7. For studies that center reproduction, see Kathleen Brown, Good Wives, Nasty Wenches, and Anxious Patriarchs: Gender, Race, and Power in Colonial Virginia (Chapel Hill: University of North Carolina Press, 1996); Jennifer L. Morgan, Laboring Women: Reproduction and Gender in New World Slavery (Philadelphia: University of Pennsylvania Press, 2004); Edward Baptist, “‘Cuffy,’ ‘Fancy Maids,’ and ‘One-Eyed Men’: Rape, Commodification and the Domestic Slave Trade in the United States,” American Historical Review 106, no. 5 (2001): 1619–50; Adrienne D. Davis, “‘Don’t Let Nobody Bother Yo’ Principle’: The Sexual Economy of American Slavery,” in Sister Circle: Black Women and Work, ed. Sharon Harley (New Brunswick: Rutgers University Press, 2002), 103–27; Daina Ramey Berry, Swing the Sickle for the Harvest Is Ripe: Gender and Slavery in Antebellum Georgia (Urbana: University of Illinois Press, 2007) and The Price for Their Pound of Flesh: The Value of the Enslaved, from Womb to Grave, in the Building of a Nation (Boston: Beacon, 2017); Marie Jenkins Schwartz, Birthing a Slave: Motherhood and Medicine in the Antebellum South (Cambridge, Mass.: Harvard University Press, 2010); Edward Donoghue, Black Breeding Machines: The Breeding of Negro Slaves in the Diaspora (Bloomington, Ind.: AuthorHouse, 2008); Gregory Smithers, Slave Breeding: Sex, Violence and Memory in American History (Gainesville: University Press of Florida, 2012); and Sasha Turner, Contested Bodies: Pregnancy, Childrearing, and Slavery in Jamaica (Philadelphia: University of Pennsylvania Press, 2017).

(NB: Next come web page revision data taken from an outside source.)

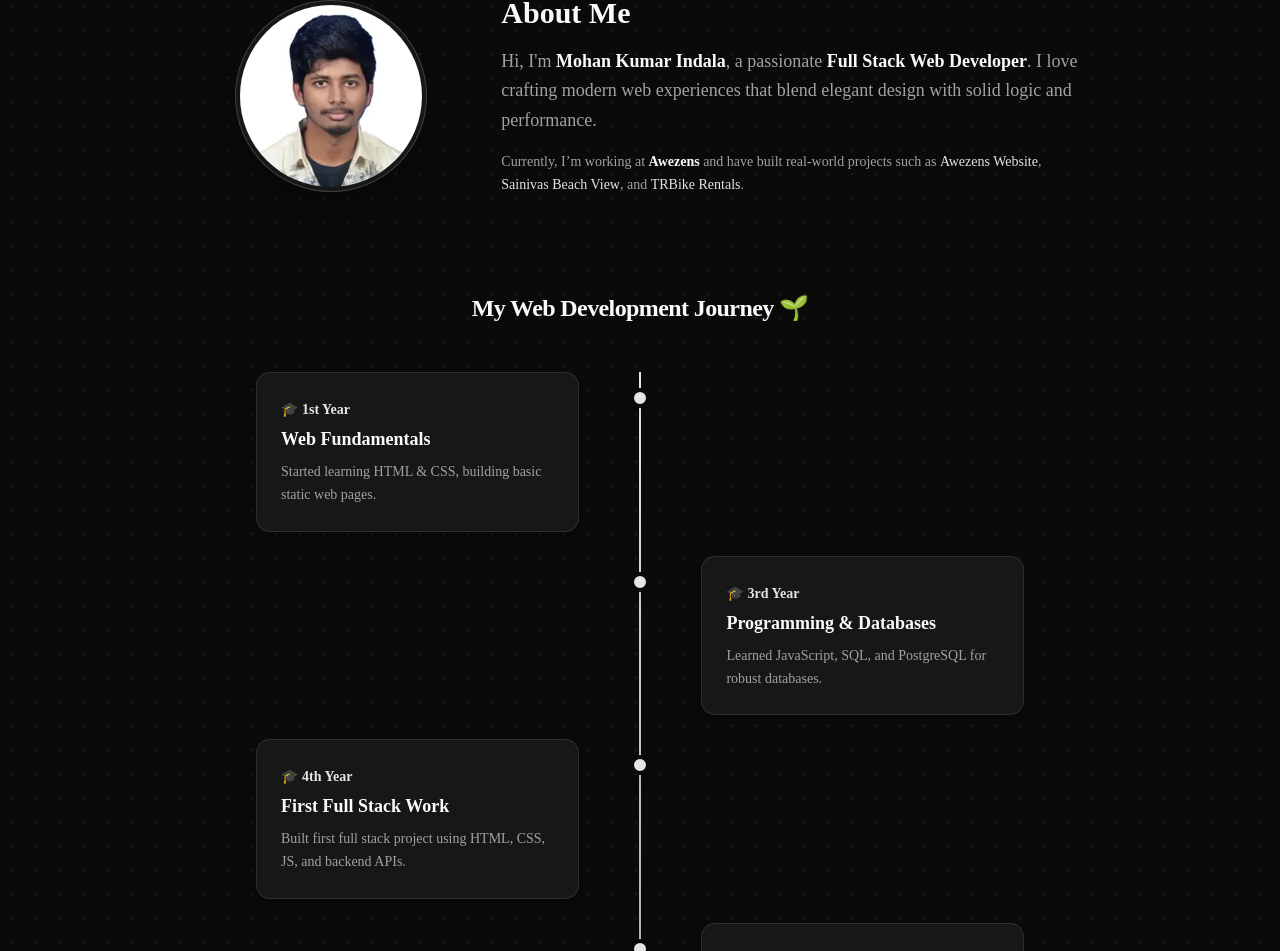
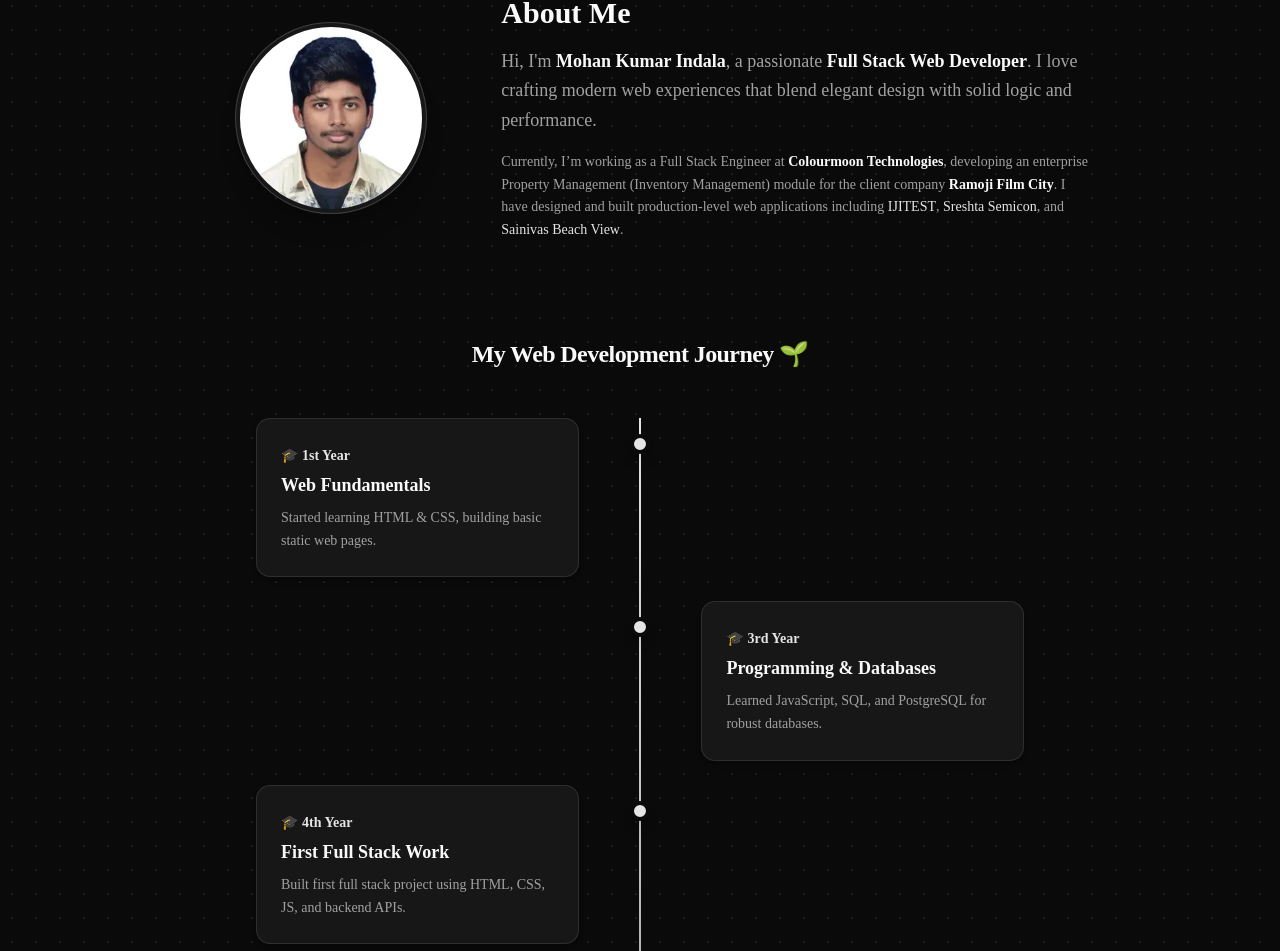
Before and after one commit to indala/portfolio, a Next.js app: page / in a window 1280 px wide. Shown: the part 815-1766 px from the top of the page. Built offline with nearby package versions, Linux system fonts and the light colour scheme.

Commit message:
feat: add AboutSection component and detailed About journey page

```diff
--- a/src/app/about/about.tsx
+++ b/src/app/about/about.tsx
@@ -188,15 +188,15 @@ export default function AboutPage() {
               transition={{ delay: 0.3 }}
               className="text-sm text-muted-foreground leading-relaxed"
             >
-              Currently, I’m working at <span className="text-foreground font-semibold">Awezens</span> and have built real-world projects such as{' '}
-              <a href="https://awezens.ct.ws" target="_blank" rel="noopener noreferrer" className="text-primary hover:underline transition-colors font-medium">
-                Awezens Website
+              Currently, I’m working as a Full Stack Engineer at <span className="text-foreground font-semibold">Colourmoon Technologies</span>, developing an enterprise Property Management (Inventory Management) module for the client company <span className="text-foreground font-semibold">Ramoji Film City</span>. I have designed and built production-level web applications including{' '}
+              <a href="https://ijitest.org" target="_blank" rel="noopener noreferrer" className="text-primary hover:underline transition-colors font-medium">
+                IJITEST
               </a>,{' '}
-              <a href="https://sainivas.co.in/" target="_blank" rel="noopener noreferrer" className="text-primary hover:underline transition-colors font-medium">
+              <a href="https://sreshtasemicon.com" target="_blank" rel="noopener noreferrer" className="text-primary hover:underline transition-colors font-medium">
+                Sreshta Semicon
+              </a>, and{' '}
+              <a href="https://sainivas.co.in" target="_blank" rel="noopener noreferrer" className="text-primary hover:underline transition-colors font-medium">
                 Sainivas Beach View
-              </a>, and{' '}
-              <a href="https://trbikes.sainivasbeachviewresthouse.workers.dev/" target="_blank" rel="noopener noreferrer" className="text-primary hover:underline transition-colors font-medium">
-                TRBike Rentals
               </a>.
             </motion.p>
           </div>
--- a/src/components/AboutSection.tsx
+++ b/src/components/AboutSection.tsx
@@ -42,7 +42,7 @@ export default function AboutSection() {
                 <span className="text-foreground font-semibold">React, Next.js, Express, and SQL</span>.
               </p>
               <p className="text-muted-foreground leading-relaxed">
-                I enjoy solving real-world problems, creating efficient solutions, and constantly learning new technologies. Currently, I&apos;m working at Awezens and graduating in April 2025.
+                I enjoy solving real-world problems, creating efficient solutions, and constantly learning new technologies. Currently, I&apos;m working at Colourmoon Technologies, developing an enterprise Property Management and Inventory system for Ramoji Film City.
               </p>
               <div>
                 <Link
```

8. For studies of rape, see Diane Miller Sommerville, Rape and Race in the Nineteenth-Century South (Chapel Hill: University of North Carolina Press, 2004); Sharon Block, Rape and Sexual Power in Early America (Chapel Hill: University of North Carolina Press, 2006); Wendy Warren, “The Cause of Her Grief: The Rape of a Slave in Early New England,” Journal of Women’s History 93, no. 4 (2007): 1031–49; and Estelle B. Freedman, Redefining Rape: Sexual Violence in the Era of Suffrage and Segregation (Cambridge, Mass.: Harvard University Press, 2013).
9. See, for example, Gwyn Campbell and Elizabeth Elbourne, eds., Sex, Power, and Slavery (Athens: Ohio University Press, 2015); Jennifer L. Morgan, Jennifer Brier, and Jim Downs, eds., Connexions: Histories of Race and Sex in North America (Champaign: University of Illinois Press, 2016); Bernadette Brooten, ed., Beyond Slavery: Overcoming Its Religious and Sexual Ideals (Boston: Palgrave, 2010). Queer theory and historiography are growing in the area of slavery studies through the Black Sexualities Project at Washington University in St. Louis and the Queering Slavery Working Group helmed by Jessica Marie Johnson and Vanessa Holden.